There is something unreal, or perhaps hyper-real, about HDR (High Dynamic Range) photography. It evens out the lighting, makes everything crisp and colourful, and gives it an artificial, if not computer generated, kind of look. Now combine that with Japan’s often surreal urban landscapes and techno-kitch culture and you have a killer combination.
Shibuya Backstreet [Tokyo] — Photo: yongfook
Pink Tentacle has plucked some of the best Fantastic Japanscapes out of the Japan HDR Flickr Photo Pool for your enjoyment. Thanks to Scott Beale at Laughing Squid for the link via Twitter.

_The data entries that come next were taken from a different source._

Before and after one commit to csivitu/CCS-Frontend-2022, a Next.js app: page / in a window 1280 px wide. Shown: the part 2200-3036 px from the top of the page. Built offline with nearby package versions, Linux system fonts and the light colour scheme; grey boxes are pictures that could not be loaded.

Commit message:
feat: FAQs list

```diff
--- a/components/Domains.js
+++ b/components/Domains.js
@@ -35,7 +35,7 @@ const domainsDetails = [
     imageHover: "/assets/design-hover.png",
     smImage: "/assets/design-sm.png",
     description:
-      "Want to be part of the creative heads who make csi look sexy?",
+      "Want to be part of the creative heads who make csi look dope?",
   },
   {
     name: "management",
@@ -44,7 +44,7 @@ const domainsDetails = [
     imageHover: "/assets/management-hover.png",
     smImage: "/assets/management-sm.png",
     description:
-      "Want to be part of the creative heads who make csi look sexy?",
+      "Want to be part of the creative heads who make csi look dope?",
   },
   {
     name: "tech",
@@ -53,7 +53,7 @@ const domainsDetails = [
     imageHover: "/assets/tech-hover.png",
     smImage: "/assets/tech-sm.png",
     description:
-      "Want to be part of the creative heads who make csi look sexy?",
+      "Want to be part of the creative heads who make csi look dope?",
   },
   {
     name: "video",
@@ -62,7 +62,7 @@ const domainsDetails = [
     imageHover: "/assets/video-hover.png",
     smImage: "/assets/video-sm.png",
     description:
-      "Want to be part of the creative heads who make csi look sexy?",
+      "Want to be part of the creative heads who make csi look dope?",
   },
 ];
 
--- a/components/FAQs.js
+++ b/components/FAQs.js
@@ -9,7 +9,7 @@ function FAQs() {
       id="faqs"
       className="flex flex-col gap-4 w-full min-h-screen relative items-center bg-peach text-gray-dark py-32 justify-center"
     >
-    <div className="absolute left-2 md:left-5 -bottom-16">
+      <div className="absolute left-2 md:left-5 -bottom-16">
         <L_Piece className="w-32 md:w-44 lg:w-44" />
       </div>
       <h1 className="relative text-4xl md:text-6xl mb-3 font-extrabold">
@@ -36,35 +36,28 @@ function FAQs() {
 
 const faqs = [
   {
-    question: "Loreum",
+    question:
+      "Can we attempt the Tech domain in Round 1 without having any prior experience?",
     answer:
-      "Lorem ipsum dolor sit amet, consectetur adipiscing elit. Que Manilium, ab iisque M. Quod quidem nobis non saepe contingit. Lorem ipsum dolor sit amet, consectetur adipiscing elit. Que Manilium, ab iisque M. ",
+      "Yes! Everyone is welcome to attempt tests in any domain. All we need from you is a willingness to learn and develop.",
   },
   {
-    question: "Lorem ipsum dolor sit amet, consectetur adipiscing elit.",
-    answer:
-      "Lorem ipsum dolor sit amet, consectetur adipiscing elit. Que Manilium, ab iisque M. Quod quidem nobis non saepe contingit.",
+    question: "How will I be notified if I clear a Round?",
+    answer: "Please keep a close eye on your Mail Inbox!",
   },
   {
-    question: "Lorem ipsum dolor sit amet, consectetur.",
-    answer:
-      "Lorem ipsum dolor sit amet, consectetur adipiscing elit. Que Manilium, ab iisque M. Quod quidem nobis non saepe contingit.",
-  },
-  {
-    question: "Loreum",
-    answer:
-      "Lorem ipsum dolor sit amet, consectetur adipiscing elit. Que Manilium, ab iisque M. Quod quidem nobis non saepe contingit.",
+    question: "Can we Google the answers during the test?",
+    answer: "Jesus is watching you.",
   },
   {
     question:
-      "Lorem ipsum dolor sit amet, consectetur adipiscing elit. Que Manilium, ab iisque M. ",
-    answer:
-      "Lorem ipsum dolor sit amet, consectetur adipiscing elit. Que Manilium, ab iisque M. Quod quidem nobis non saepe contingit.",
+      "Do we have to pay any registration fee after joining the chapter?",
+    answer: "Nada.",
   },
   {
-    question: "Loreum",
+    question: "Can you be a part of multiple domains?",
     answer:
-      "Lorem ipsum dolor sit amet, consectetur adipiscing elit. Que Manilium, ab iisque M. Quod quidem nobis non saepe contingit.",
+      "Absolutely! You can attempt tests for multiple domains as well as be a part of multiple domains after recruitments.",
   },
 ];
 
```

Wow. How much does it cost to convert an innocent Hello Kitty bike frame into a canvas for 50,000 Swarovski crystals? I don’t think this is going to be used as a training bike any time soon.
(link via Trendhunter)

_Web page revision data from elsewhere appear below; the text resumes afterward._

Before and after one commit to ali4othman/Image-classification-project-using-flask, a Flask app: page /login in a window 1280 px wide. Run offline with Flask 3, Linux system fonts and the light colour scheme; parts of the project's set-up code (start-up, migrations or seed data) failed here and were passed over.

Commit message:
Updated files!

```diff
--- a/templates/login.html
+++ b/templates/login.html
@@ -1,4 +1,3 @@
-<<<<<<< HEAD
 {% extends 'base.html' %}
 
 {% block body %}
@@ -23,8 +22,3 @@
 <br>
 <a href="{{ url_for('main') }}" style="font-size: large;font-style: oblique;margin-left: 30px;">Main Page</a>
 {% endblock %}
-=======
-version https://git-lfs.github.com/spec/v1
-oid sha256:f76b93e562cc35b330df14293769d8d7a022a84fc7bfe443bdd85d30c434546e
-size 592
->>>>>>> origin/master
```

If you haven’t seen the work of Space Coyote yet, you probably will soon. The anime renditions of the entire Simpsons clan have started opening a few doors. These are essentially reverse caricatures, or re-caricatures, pulling the main identifying features from one genre to another. Space Coyote is very good at this, and continues to draw Matt Groening characters, as well as other well known and stylistic cartoon icons like Calvin and Hobbes.
Possibly Related Posts: The Simpsons Star Wars Promo, The Simpsons Movie Personal Avatars, The Real Simpsons
Published August 13, 2007
Advertising , Animation , Art , Clothing , Design , Fashion , Illustration , ivan.retry , Japanese , Marketing , Presentation , Videos
This is my nomination for Best Fashion Show of 2007.
Issey Miyake (via)
Published July 26, 2007
Japanese , Jason Theodor , Toys
Who hasn’t always wanted a miniature pancreas? Mark Frauenfelder’s friend brought these amazingly mini-anatomical toys over from Japan. Would you believe each box comes with a stick of gum? That’s like eating sushi after seeing a Body Worlds exhibit… (via Boingboing)
You won’t find these in the supermarket gumball machines, but you can buy them at Giant Robot in the U.S.
Toysrevil links to this crazy crafting site of paper Lego StarWars characters. The country that brought us origami takes it one step further with 3D modeling software, a printer, paper, and a stick of glue. If I had a few hundred spare hours in my day, I’d be all over this sh*t!
Using software such as PePaKuRa Designer [PC only] from Tama software, it is possible to import and convert 3D polygon models from various sources, making it easier to design and create your own papercraft models.
– Wikipedia entry